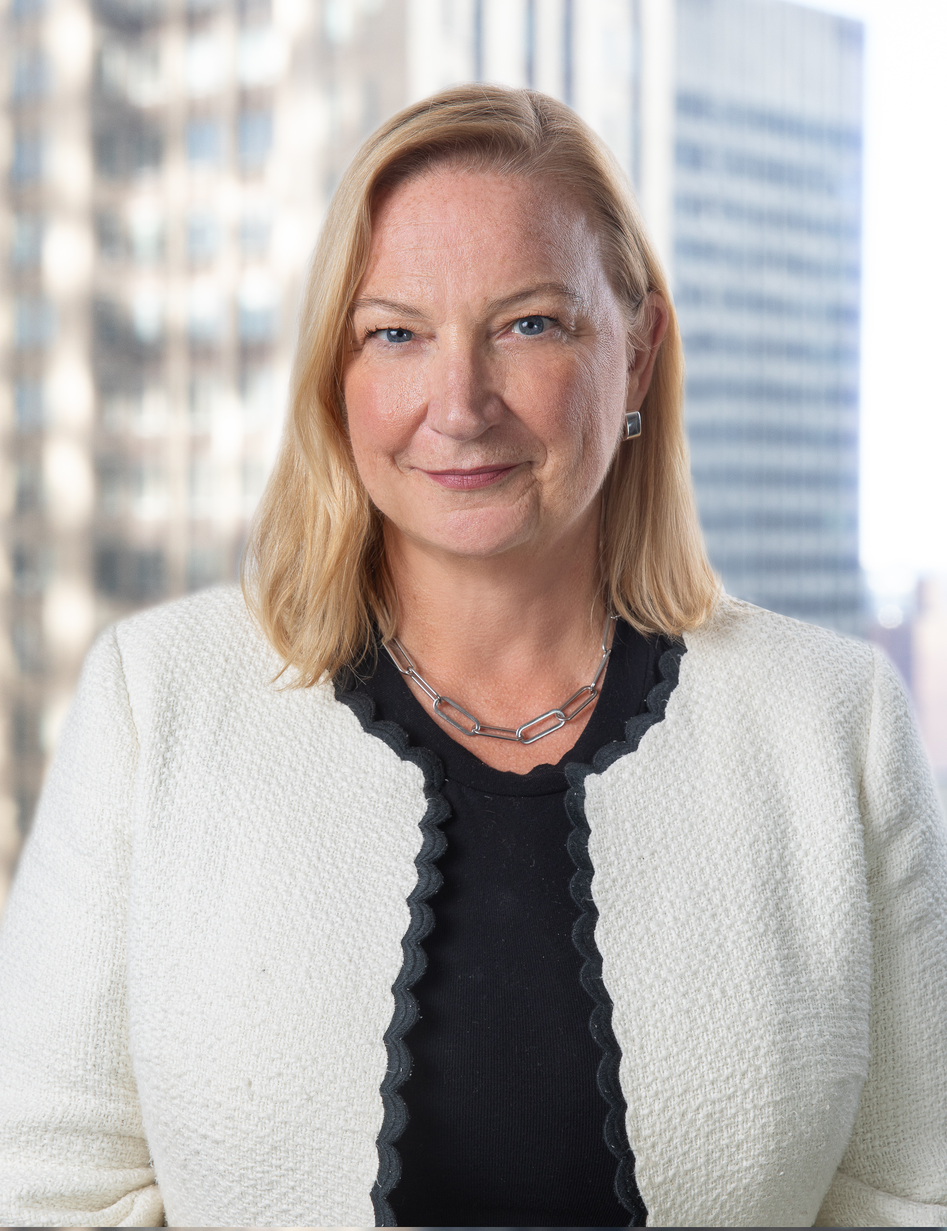
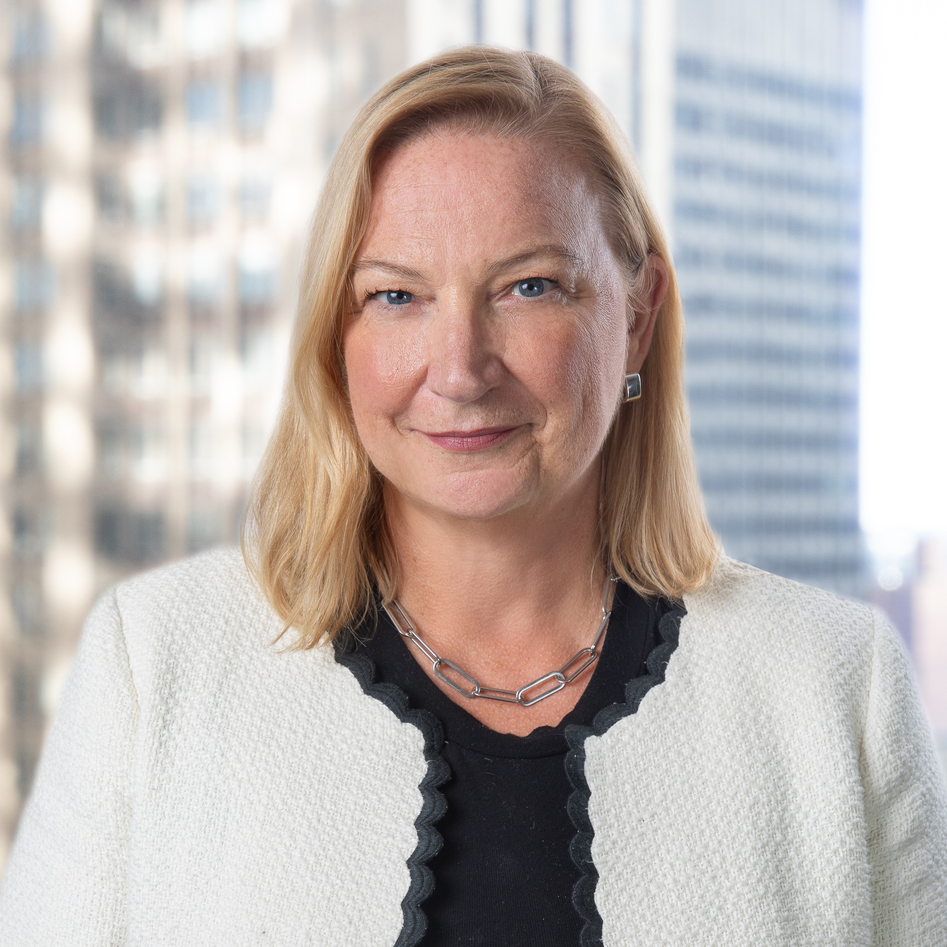
Imageupdate

diff --git a/emails/TwoImgOnly.tsx b/emails/TwoImgOnly.tsx
@@ -47,8 +47,52 @@ export default function TwoImgOnly({
             display: "inline-flex",
           }}
         >
-          <img style={{ width: 220, height: 220 }} src={Img1} />
-          <img style={{ width: 220, height: 220 }} src={Img2} />
+          {Img1 ? (
+            <div
+              style={{
+                width: 220,
+                height: 220,
+                overflow: "hidden",
+                display: "block",
+              }}
+            >
+              <img
+                src={Img1}
+                alt=""
+                style={{
+                  width: "100%",
+                  height: "100%",
+                  objectFit: "cover",
+                  display: "block",
+                }}
+              />
+            </div>
+          ) : (
+            <div style={{ width: 220, height: 220 }} />
+          )}
+          {Img2 ? (
+            <div
+              style={{
+                width: 220,
+                height: 220,
+                overflow: "hidden",
+                display: "block",
+              }}
+            >
+              <img
+                src={Img2}
+                alt=""
+                style={{
+                  width: "100%",
+                  height: "100%",
+                  objectFit: "cover",
+                  display: "block",
+                }}
+              />
+            </div>
+          ) : (
+            <div style={{ width: 220, height: 220 }} />
+          )}
         </div>
         <div
           style={{

diff --git a/emails/OneImgCentered.tsx b/emails/OneImgCentered.tsx
@@ -49,7 +49,29 @@ export default function OneImgCentered({
             display: "inline-flex",
           }}
         >
-          <img style={{ width: imageWidth, height: imageHeight }} src={image} />
+          {image ? (
+            <div
+              style={{
+                width: imageWidth,
+                height: imageHeight,
+                overflow: "hidden",
+                display: "block",
+              }}
+            >
+              <img
+                src={image}
+                alt=""
+                style={{
+                  width: "100%",
+                  height: "100%",
+                  objectFit: "cover",
+                  display: "block",
+                }}
+              />
+            </div>
+          ) : (
+            <div style={{ width: imageWidth, height: imageHeight }} />
+          )}
         </div>
 
         {paragraphs.length > 0 && (

diff --git a/emails/q4.tsx b/emails/q4.tsx
@@ -80,8 +80,8 @@ export default function Q4() {
       />
       <SectionDivider sectionHeading="Team Updates" />
       <TwoImgOnly
-        Img1="https://github.com/Elkhorn-Marketing-Group/Pioneer-News-Letters/blob/main/Q4-Photos/TeamPhoto.png?raw=true"
-        Img2=""
+        Img1="https://github.com/Elkhorn-Marketing-Group/Pioneer-News-Letters/blob/main/Q4-Photos/JonathanClay-headshot.jpg?raw=true"
+        Img2="https://github.com/Elkhorn-Marketing-Group/Pioneer-News-Letters/blob/main/Q4-Photos/DasiyCrystal-headshot.jpg?raw=true"
         paragraphs={[
           {
             text: "We’re excited to announce the continued growth of our team at Pioneer Financial with the addition of several talented professionals who bring a wealth of experience and dedication to our clients and firm.",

# # # # # # #

**What you are asked to do**. Output exactly the lines from the first line of the records through the line containing "-49,7 +49,29 @@". Leave out every picture.

**Exercise response**.
Imageupdate

diff --git a/emails/TwoImgOnly.tsx b/emails/TwoImgOnly.tsx
@@ -47,8 +47,52 @@ export default function TwoImgOnly({
             display: "inline-flex",
           }}
         >
-          <img style={{ width: 220, height: 220 }} src={Img1} />
-          <img style={{ width: 220, height: 220 }} src={Img2} />
+          {Img1 ? (
+            <div
+              style={{
+                width: 220,
+                height: 220,
+                overflow: "hidden",
+                display: "block",
+              }}
+            >
+              <img
+                src={Img1}
+                alt=""
+                style={{
+                  width: "100%",
+                  height: "100%",
+                  objectFit: "cover",
+                  display: "block",
+                }}
+              />
+            </div>
+          ) : (
+            <div style={{ width: 220, height: 220 }} />
+          )}
+          {Img2 ? (
+            <div
+              style={{
+                width: 220,
+                height: 220,
+                overflow: "hidden",
+                display: "block",
+              }}
+            >
+              <img
+                src={Img2}
+                alt=""
+                style={{
+                  width: "100%",
+                  height: "100%",
+                  objectFit: "cover",
+                  display: "block",
+                }}
+              />
+            </div>
+          ) : (
+            <div style={{ width: 220, height: 220 }} />
+          )}
         </div>
         <div
           style={{

diff --git a/emails/OneImgCentered.tsx b/emails/OneImgCentered.tsx
@@ -49,7 +49,29 @@ export default function OneImgCentered({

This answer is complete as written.